DESCRIPTION OF THE TASK.
Report every line of the records below that includes the string "entrenamiento".

*** Opening INPUT FOR THIS TASK ***

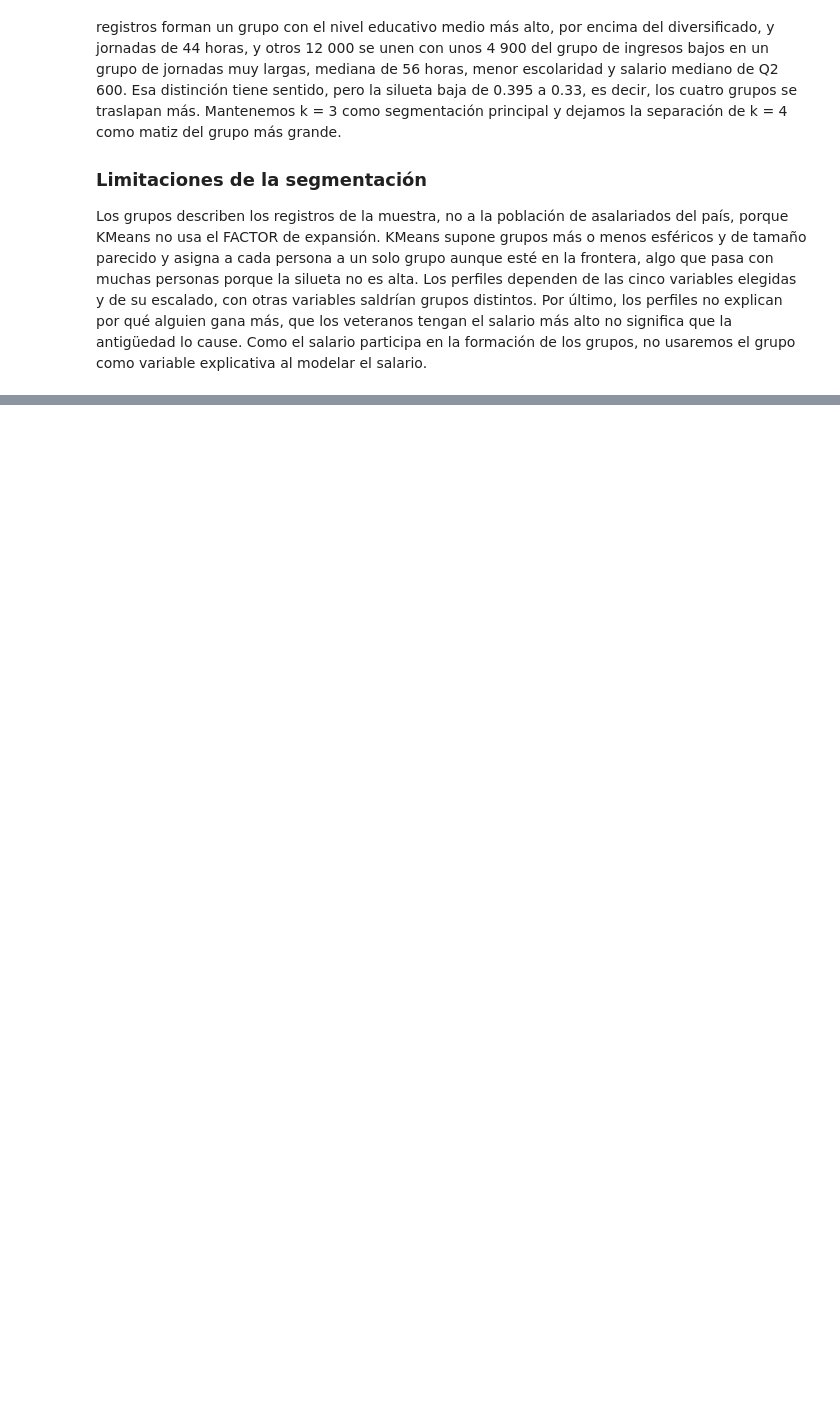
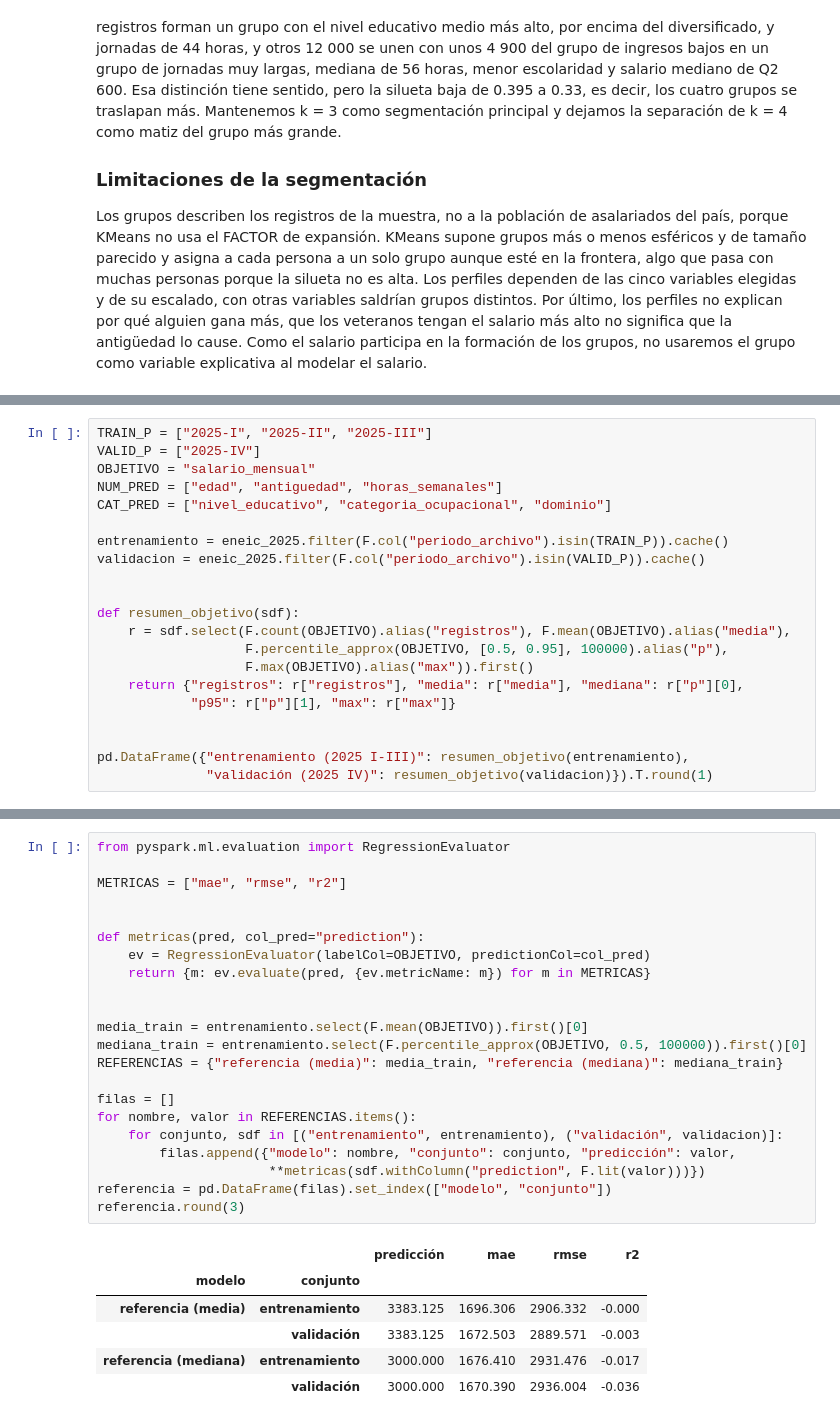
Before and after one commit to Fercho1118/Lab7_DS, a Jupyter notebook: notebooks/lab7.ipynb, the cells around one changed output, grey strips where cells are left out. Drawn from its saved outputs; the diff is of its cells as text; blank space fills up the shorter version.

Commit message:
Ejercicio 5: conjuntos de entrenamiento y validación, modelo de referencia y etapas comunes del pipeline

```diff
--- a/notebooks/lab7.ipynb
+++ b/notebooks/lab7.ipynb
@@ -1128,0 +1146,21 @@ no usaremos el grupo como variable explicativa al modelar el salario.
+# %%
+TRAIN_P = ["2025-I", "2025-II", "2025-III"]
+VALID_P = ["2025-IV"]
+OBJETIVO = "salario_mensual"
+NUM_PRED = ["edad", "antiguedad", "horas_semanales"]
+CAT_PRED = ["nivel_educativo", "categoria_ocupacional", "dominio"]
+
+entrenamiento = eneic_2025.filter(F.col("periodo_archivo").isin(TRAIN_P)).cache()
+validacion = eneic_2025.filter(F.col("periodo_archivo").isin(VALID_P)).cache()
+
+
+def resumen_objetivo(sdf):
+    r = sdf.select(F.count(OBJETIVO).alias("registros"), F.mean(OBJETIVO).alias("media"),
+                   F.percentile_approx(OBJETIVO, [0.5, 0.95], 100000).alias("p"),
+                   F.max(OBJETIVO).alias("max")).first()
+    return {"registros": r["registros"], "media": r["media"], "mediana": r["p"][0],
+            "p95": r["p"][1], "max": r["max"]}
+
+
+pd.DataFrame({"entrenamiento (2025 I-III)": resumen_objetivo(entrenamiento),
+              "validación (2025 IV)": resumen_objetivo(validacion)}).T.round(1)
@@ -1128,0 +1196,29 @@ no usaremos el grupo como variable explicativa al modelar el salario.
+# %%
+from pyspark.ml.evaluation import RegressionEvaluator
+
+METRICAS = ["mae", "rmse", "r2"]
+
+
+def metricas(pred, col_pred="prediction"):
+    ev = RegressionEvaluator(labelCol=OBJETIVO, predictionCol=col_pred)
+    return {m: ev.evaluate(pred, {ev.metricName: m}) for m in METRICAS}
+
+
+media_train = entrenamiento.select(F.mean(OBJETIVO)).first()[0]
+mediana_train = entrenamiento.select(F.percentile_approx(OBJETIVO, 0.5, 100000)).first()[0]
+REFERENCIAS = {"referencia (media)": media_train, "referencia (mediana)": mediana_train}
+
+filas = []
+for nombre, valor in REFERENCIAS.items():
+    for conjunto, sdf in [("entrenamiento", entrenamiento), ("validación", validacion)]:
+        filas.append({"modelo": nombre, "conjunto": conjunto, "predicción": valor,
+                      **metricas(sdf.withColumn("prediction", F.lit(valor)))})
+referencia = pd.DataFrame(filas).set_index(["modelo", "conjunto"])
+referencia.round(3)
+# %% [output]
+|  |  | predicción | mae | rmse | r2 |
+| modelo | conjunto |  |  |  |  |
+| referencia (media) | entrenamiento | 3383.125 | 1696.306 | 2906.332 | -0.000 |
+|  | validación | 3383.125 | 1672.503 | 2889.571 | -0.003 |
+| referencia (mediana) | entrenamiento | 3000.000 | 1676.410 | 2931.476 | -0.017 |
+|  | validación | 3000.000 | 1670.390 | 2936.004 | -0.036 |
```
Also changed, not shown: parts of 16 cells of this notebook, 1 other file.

*** Closing INPUT FOR THIS TASK ***

SOLUTION TO THIS EXERCISE.
Ejercicio 5: conjuntos de entrenamiento y validación, modelo de referencia y etapas comunes del pipeline
+entrenamiento = eneic_2025.filter(F.col("periodo_archivo").isin(TRAIN_P)).cache()
+pd.DataFrame({"entrenamiento (2025 I-III)": resumen_objetivo(entrenamiento),
+media_train = entrenamiento.select(F.mean(OBJETIVO)).first()[0]
+mediana_train = entrenamiento.select(F.percentile_approx(OBJETIVO, 0.5, 100000)).first()[0]
+    for conjunto, sdf in [("entrenamiento", entrenamiento), ("validación", validacion)]:
+| referencia (media) | entrenamiento | 3383.125 | 1696.306 | 2906.332 | -0.000 |
+| referencia (mediana) | entrenamiento | 3000.000 | 1676.410 | 2931.476 | -0.017 |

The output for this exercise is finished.